§ TASK INPUTS:
_ _ _ _ _

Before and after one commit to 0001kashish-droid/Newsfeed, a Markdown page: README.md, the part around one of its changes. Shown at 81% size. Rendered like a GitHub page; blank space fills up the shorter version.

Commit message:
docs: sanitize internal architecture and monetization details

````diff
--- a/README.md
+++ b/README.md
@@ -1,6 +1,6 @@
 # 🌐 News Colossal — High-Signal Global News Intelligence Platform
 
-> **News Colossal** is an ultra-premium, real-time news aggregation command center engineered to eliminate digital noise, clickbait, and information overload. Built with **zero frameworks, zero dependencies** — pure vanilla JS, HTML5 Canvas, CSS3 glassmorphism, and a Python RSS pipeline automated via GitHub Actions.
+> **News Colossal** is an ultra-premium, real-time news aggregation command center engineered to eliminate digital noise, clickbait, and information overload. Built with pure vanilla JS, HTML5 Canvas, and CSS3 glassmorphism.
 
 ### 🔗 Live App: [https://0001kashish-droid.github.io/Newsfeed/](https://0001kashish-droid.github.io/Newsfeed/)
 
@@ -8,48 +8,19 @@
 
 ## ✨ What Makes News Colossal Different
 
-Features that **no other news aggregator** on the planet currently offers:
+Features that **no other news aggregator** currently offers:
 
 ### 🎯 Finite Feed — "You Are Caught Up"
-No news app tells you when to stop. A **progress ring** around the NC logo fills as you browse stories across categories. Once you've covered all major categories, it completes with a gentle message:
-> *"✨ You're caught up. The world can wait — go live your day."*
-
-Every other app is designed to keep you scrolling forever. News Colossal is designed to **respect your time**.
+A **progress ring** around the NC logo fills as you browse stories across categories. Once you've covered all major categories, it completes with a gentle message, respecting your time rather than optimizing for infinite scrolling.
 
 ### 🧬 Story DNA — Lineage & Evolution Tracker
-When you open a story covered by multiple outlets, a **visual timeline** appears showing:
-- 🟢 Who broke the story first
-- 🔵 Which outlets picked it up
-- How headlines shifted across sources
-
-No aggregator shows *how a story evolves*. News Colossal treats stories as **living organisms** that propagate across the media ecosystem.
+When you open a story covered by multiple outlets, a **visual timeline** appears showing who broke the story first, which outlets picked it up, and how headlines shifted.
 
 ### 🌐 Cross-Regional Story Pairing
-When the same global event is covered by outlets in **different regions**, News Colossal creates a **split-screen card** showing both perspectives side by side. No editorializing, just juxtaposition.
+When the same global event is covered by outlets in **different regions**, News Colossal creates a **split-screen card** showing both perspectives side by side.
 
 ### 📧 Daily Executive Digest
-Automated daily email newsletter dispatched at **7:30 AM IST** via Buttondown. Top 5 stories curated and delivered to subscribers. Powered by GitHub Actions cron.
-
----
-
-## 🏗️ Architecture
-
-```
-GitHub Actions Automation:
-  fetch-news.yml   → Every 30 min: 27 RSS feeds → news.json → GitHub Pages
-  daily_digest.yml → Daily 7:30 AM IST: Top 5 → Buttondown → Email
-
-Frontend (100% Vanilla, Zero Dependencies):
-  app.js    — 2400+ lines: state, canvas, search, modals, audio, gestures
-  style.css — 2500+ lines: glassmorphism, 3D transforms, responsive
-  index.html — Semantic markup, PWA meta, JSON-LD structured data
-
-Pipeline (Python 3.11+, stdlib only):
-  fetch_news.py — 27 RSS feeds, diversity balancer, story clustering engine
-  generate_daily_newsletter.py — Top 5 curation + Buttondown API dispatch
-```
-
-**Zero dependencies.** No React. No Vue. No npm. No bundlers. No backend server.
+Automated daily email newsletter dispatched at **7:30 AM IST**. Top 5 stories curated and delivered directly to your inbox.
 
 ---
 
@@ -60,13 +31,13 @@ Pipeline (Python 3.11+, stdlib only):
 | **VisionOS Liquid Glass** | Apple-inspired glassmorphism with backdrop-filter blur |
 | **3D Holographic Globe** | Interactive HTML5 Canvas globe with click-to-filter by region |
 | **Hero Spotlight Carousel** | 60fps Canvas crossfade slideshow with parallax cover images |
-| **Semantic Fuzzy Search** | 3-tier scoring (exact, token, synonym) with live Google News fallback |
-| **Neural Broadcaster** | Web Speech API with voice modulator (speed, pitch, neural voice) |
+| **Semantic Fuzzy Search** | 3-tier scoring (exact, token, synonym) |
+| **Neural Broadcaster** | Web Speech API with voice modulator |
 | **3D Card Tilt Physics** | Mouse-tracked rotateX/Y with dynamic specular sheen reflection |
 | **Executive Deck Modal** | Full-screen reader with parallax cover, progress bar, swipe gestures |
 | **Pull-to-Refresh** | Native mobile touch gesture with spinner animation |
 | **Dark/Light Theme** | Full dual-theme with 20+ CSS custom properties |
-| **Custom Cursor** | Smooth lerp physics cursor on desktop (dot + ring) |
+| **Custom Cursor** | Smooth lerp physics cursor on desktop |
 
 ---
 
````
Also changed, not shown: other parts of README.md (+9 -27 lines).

_ _ _ _ _

§ WHAT YOU NEED TO DO: Whatever the entries say, repeat all of them exactly.

§ SOLUTION TO THIS EXERCISE:
Before and after one commit to 0001kashish-droid/Newsfeed, a Markdown page: README.md, the part around one of its changes. Shown at 81% size. Rendered like a GitHub page; blank space fills up the shorter version.

Commit message:
docs: sanitize internal architecture and monetization details

````diff
--- a/README.md
+++ b/README.md
@@ -1,6 +1,6 @@
 # 🌐 News Colossal — High-Signal Global News Intelligence Platform
 
-> **News Colossal** is an ultra-premium, real-time news aggregation command center engineered to eliminate digital noise, clickbait, and information overload. Built with **zero frameworks, zero dependencies** — pure vanilla JS, HTML5 Canvas, CSS3 glassmorphism, and a Python RSS pipeline automated via GitHub Actions.
+> **News Colossal** is an ultra-premium, real-time news aggregation command center engineered to eliminate digital noise, clickbait, and information overload. Built with pure vanilla JS, HTML5 Canvas, and CSS3 glassmorphism.
 
 ### 🔗 Live App: [https://0001kashish-droid.github.io/Newsfeed/](https://0001kashish-droid.github.io/Newsfeed/)
 
@@ -8,48 +8,19 @@
 
 ## ✨ What Makes News Colossal Different
 
-Features that **no other news aggregator** on the planet currently offers:
+Features that **no other news aggregator** currently offers:
 
 ### 🎯 Finite Feed — "You Are Caught Up"
-No news app tells you when to stop. A **progress ring** around the NC logo fills as you browse stories across categories. Once you've covered all major categories, it completes with a gentle message:
-> *"✨ You're caught up. The world can wait — go live your day."*
-
-Every other app is designed to keep you scrolling forever. News Colossal is designed to **respect your time**.
+A **progress ring** around the NC logo fills as you browse stories across categories. Once you've covered all major categories, it completes with a gentle message, respecting your time rather than optimizing for infinite scrolling.
 
 ### 🧬 Story DNA — Lineage & Evolution Tracker
-When you open a story covered by multiple outlets, a **visual timeline** appears showing:
-- 🟢 Who broke the story first
-- 🔵 Which outlets picked it up
-- How headlines shifted across sources
-
-No aggregator shows *how a story evolves*. News Colossal treats stories as **living organisms** that propagate across the media ecosystem.
+When you open a story covered by multiple outlets, a **visual timeline** appears showing who broke the story first, which outlets picked it up, and how headlines shifted.
 
 ### 🌐 Cross-Regional Story Pairing
-When the same global event is covered by outlets in **different regions**, News Colossal creates a **split-screen card** showing both perspectives side by side. No editorializing, just juxtaposition.
+When the same global event is covered by outlets in **different regions**, News Colossal creates a **split-screen card** showing both perspectives side by side.
 
 ### 📧 Daily Executive Digest
-Automated daily email newsletter dispatched at **7:30 AM IST** via Buttondown. Top 5 stories curated and delivered to subscribers. Powered by GitHub Actions cron.
-
----
-
-## 🏗️ Architecture
-
-```
-GitHub Actions Automation:
-  fetch-news.yml   → Every 30 min: 27 RSS feeds → news.json → GitHub Pages
-  daily_digest.yml → Daily 7:30 AM IST: Top 5 → Buttondown → Email
-
-Frontend (100% Vanilla, Zero Dependencies):
-  app.js    — 2400+ lines: state, canvas, search, modals, audio, gestures
-  style.css — 2500+ lines: glassmorphism, 3D transforms, responsive
-  index.html — Semantic markup, PWA meta, JSON-LD structured data
-
-Pipeline (Python 3.11+, stdlib only):
-  fetch_news.py — 27 RSS feeds, diversity balancer, story clustering engine
-  generate_daily_newsletter.py — Top 5 curation + Buttondown API dispatch
-```
-
-**Zero dependencies.** No React. No Vue. No npm. No bundlers. No backend server.
+Automated daily email newsletter dispatched at **7:30 AM IST**. Top 5 stories curated and delivered directly to your inbox.
 
 ---
 
@@ -60,13 +31,13 @@ Pipeline (Python 3.11+, stdlib only):
 | **VisionOS Liquid Glass** | Apple-inspired glassmorphism with backdrop-filter blur |
 | **3D Holographic Globe** | Interactive HTML5 Canvas globe with click-to-filter by region |
 | **Hero Spotlight Carousel** | 60fps Canvas crossfade slideshow with parallax cover images |
-| **Semantic Fuzzy Search** | 3-tier scoring (exact, token, synonym) with live Google News fallback |
-| **Neural Broadcaster** | Web Speech API with voice modulator (speed, pitch, neural voice) |
+| **Semantic Fuzzy Search** | 3-tier scoring (exact, token, synonym) |
+| **Neural Broadcaster** | Web Speech API with voice modulator |
 | **3D Card Tilt Physics** | Mouse-tracked rotateX/Y with dynamic specular sheen reflection |
 | **Executive Deck Modal** | Full-screen reader with parallax cover, progress bar, swipe gestures |
 | **Pull-to-Refresh** | Native mobile touch gesture with spinner animation |
 | **Dark/Light Theme** | Full dual-theme with 20+ CSS custom properties |
-| **Custom Cursor** | Smooth lerp physics cursor on desktop (dot + ring) |
+| **Custom Cursor** | Smooth lerp physics cursor on desktop |
 
 ---
 
````
Also changed, not shown: other parts of README.md (+9 -27 lines).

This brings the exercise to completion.